Georgetown: With Guyana holding a troubling record on drug trafficking, the long-anticipated National Drug Strategic Master Plan has been approved by the Cabinet and is currently being printed, according to Home Affairs Minister Clement Rohee.
The Minister further disclosed that the document is expected to be launched sometime in mid-November.
Previously, Rohee has stated that financial resources will have to be made available to the various Government agencies and departments that will be playing an active role in the implementation of the National Drug Strategic Master Plan.
The National Drug Strategic Master Plan comes at a time when calls are being made from all stakeholders for Government to implement measures to curb the increasing narcotic trafficking activities in Guyana.
The final draft of the master plan was completed by the taskforce. This document will empower the necessary agencies to tackle the drug trade head-on, and, more so, stipulate heavier penalties for those who are found culpable of trafficking narcotics.
Since the previous National Drug Strategic Master Plan expired in 2009, there has been talk about crafting a new plan. The last master plan was unveiled in 2005 and lasted for five years. The $650 million plan comprises extensive measures to eliminate the scourge of narco-trafficking and its spin-off effects.
The Home Affairs Minister and, to a greater extent, the Government, came under fire after it was revealed that Guyana has links to the Mexican and Italian mafias.
In August last, during a search of one of the creeks branching off from the Waini River, a self-propelling semi-submersible (SPSS) vessel was discovered about two miles in, along with a camp consisting of three structures: the accommodation, workshop and generator areas.
Head of the Customs Anti-Narcotics Unit (CANU), James Singh had told the media that their intelligence is confident that the 65-foot long submersible vessel was constructed in Guyana since there were materials and information gathered at the camp that suggested same.

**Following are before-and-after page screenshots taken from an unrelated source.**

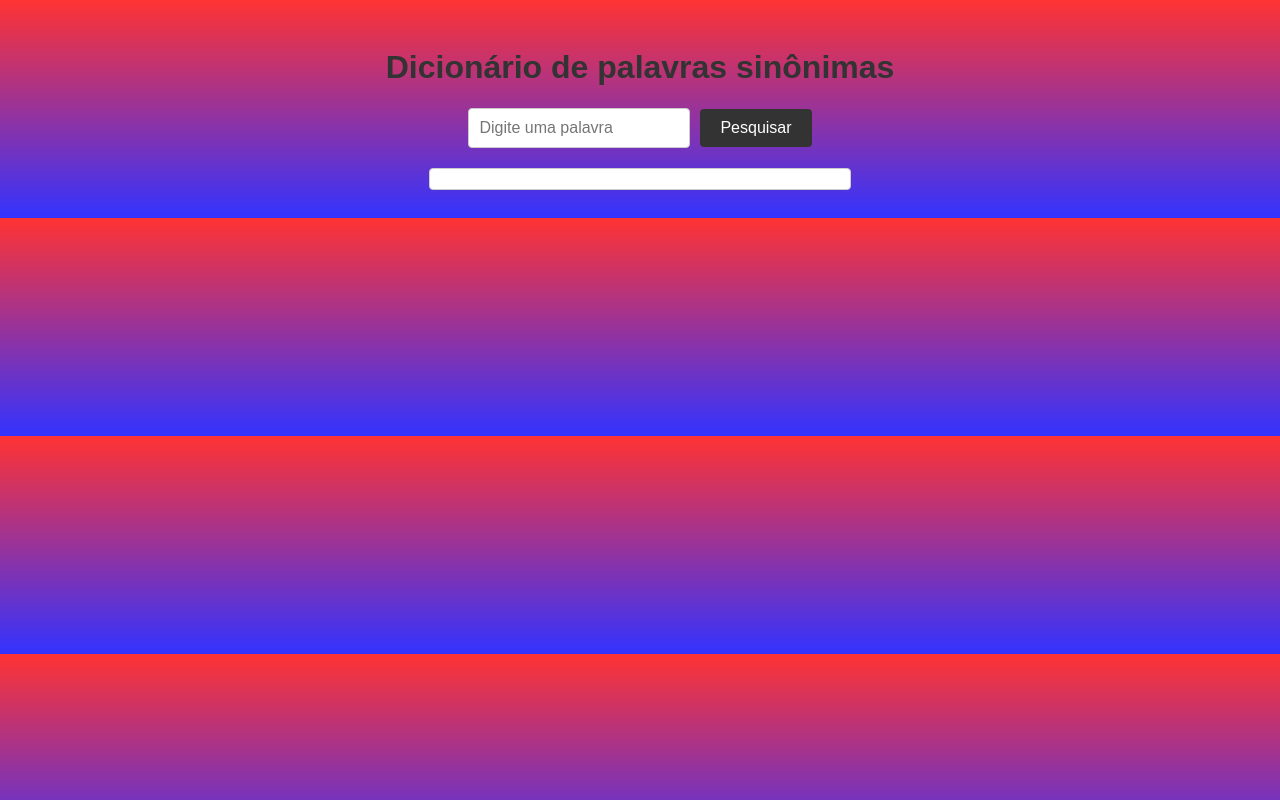
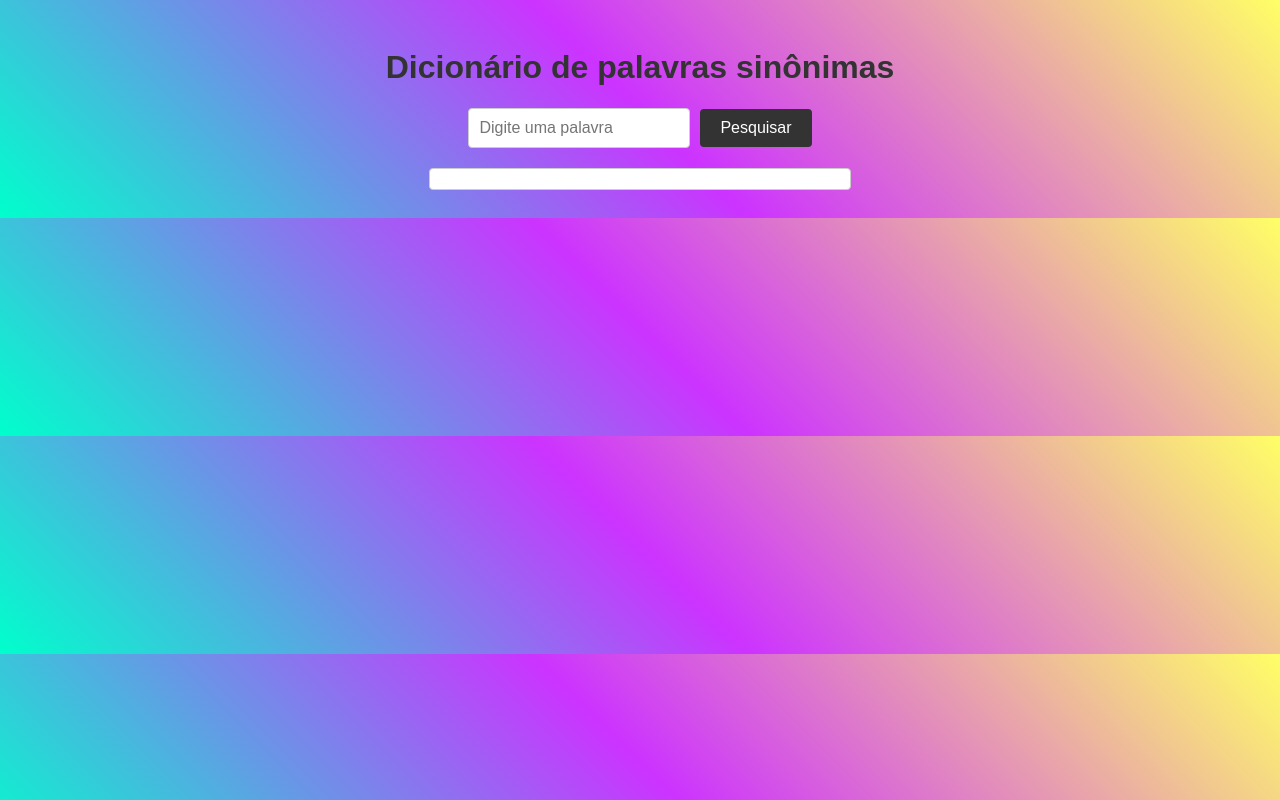
Before and after one commit to kelven939/dictionary, a plain HTML site: page index.html in a window 1280 px wide. Drawn offline with Linux system fonts and the light colour scheme; no server answers.

Commit message:
update css

```diff
--- a/style.css
+++ b/style.css
@@ -2,7 +2,7 @@ body {
     font-family: Arial, sans-serif;
     /*background-color: #f5f5f5; */
     padding: 20px;
-    background: linear-gradient(to bottom, rgba(255, 0, 0, 0.8), rgba(0, 0, 255, 0.8));
+    background: linear-gradient(45deg, #00ffcc, #cc33ff, #ffff66);
 }
 
 h1 {
```
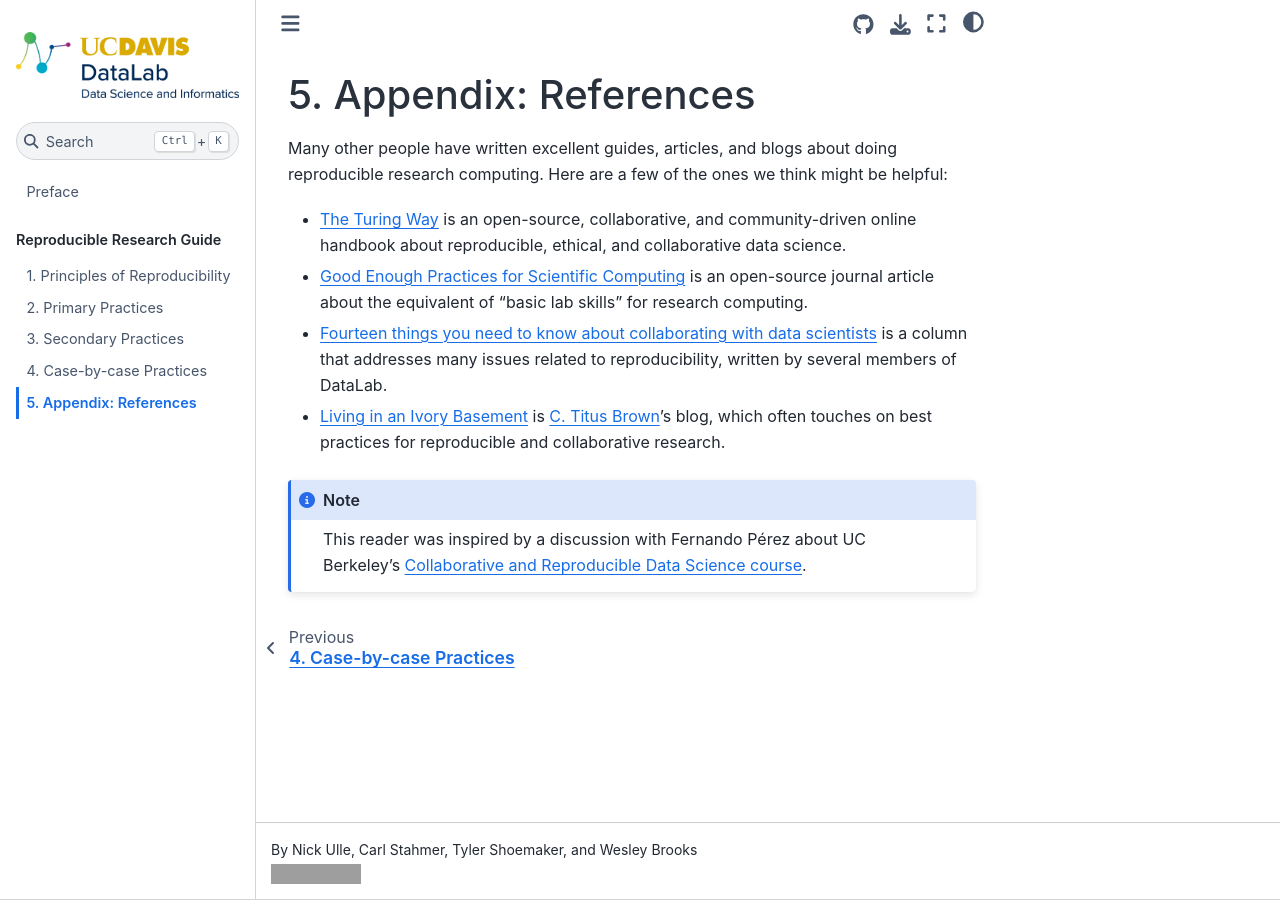
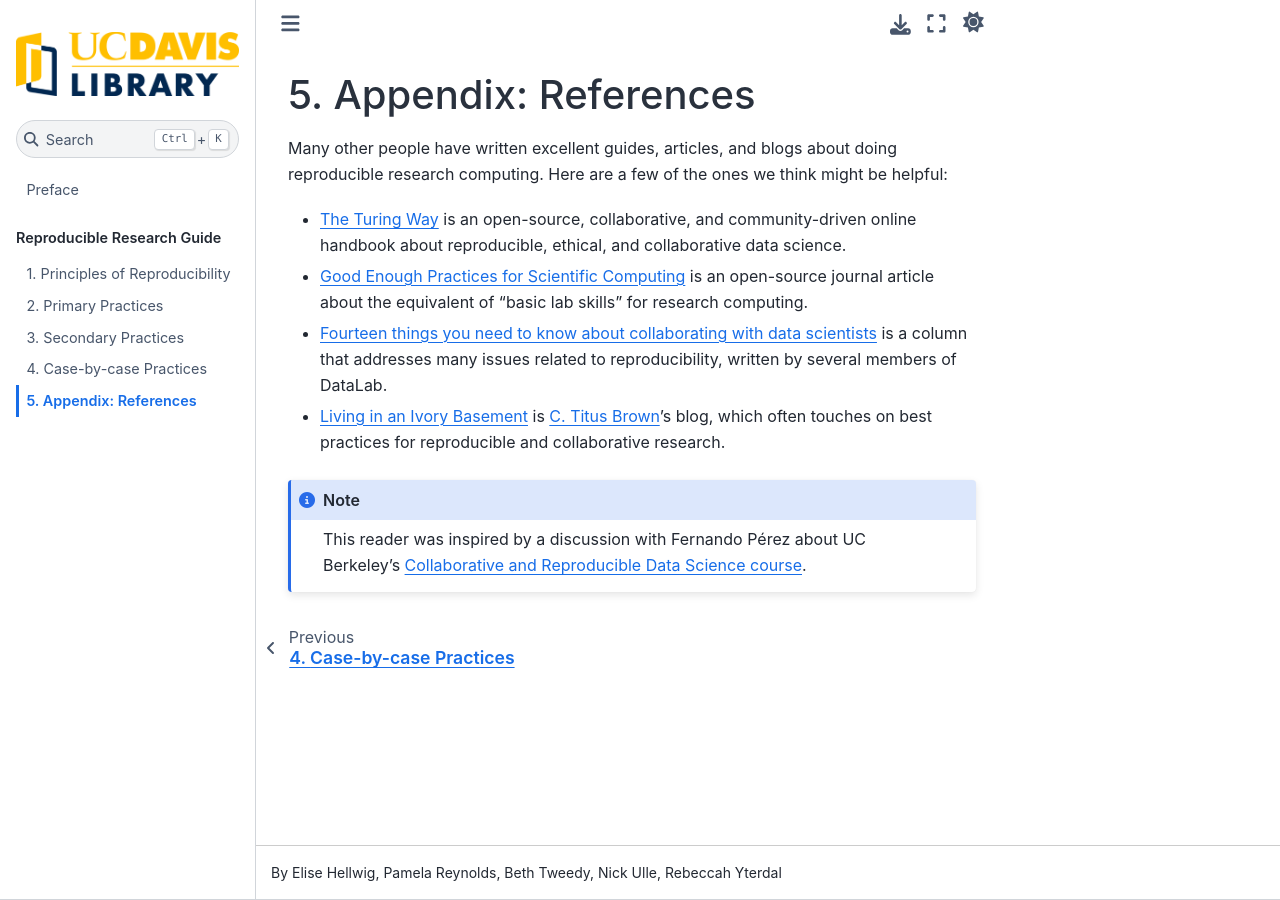
Before and after one commit to ryterdal/guide_reproducible_research, a Jupyter Book: the page built from chapters/references.md, in a window 1280 px wide. Built offline with Jupyter Book 1.0.4 settings and Sphinx 7.4.7 and the Sphinx Book theme 1.1.4, drawn with Linux system fonts in a browser that asks for light colours; grey boxes are pictures that could not be loaded.

Commit message:
Update config & add Library logo.

```diff
--- a/_config.yml
+++ b/_config.yml
@@ -1,15 +1,14 @@
 # Book settings
 # Learn more at https://jupyterbook.org/customize/config.html
 
-title: Reproducible Research Starter Pack
-author: Nick Ulle, Carl Stahmer, Tyler Shoemaker, and Wesley Brooks
+title: Reproducible Research Guide
+author: Elise Hellwig, Pamela Reynolds, Beth Tweedy, Nick Ulle, Rebeccah Yterdal
 copyright: "2025"
-logo: images/datalab-logo-full-color-rgb.png
 exclude_patterns: [_build, .pixi]
 only_build_toc_files: true
 
 repository:
-  url: https://github.com/ucdavisdatalab/workshop_reproducible_research
+  url: https://github.com/ucdavisdatalab/guide_reproducible_research
 
 parse:
   myst_enable_extensions:
@@ -42,6 +41,13 @@ sphinx:
     language: en-us
     # Hide copyright.
     html_show_copyright: false
+    html_theme_options:
+      home_page_in_toc: true
+      logo:
+        image_light: images/ucd_lib-logo-signature-rgb-96ppi.png
+        image_dark: images/ucd_lib-logo-signature-reverse-96ppi.png
+    html_context:
+      default_mode: light
 
 # Define the name of the latex output file for PDF builds
 #latex:
```
Also changed, not shown: images/ucd_lib-logo-signature-reverse-96ppi.png (added), images/ucd_lib-logo-signature-rgb-96ppi.png (added).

Additionally, Singh stated that it has been built for the sole purpose of transporting narcotics from Guyana across the Atlantic Ocean, most likely heading to Europe or Africa.
Over the years, concerns have been expressed by the Opposition political parties as they continuously reiterated calls for the National Drug Strategic Master Plan to be reinstated. Opposition Leader David Granger, as recently as last Friday, highlighted the importance of such a plan to curb the illicit activity.
In the recent National Drug Report for 2012, compiled by the Taskforce on Narcotic Drugs and Illicit Weapons, it was stated that CANU had intercepted 103.66 kilograms of cocaine valued some $93 million and 111.564kg of cannabis (ganja) valued in excess of $20 million.
During this period, 33 cases were made out and 36 persons charged. Further, the Guyana Revenue Authority’s Enforcement Unit seized 561.78kg of cocaine, valued $504.9 million, for which two cases were made out and two persons were charged.
In total, 151 people were charged for cocaine trafficking and/or consumption, in a total of 139 cases.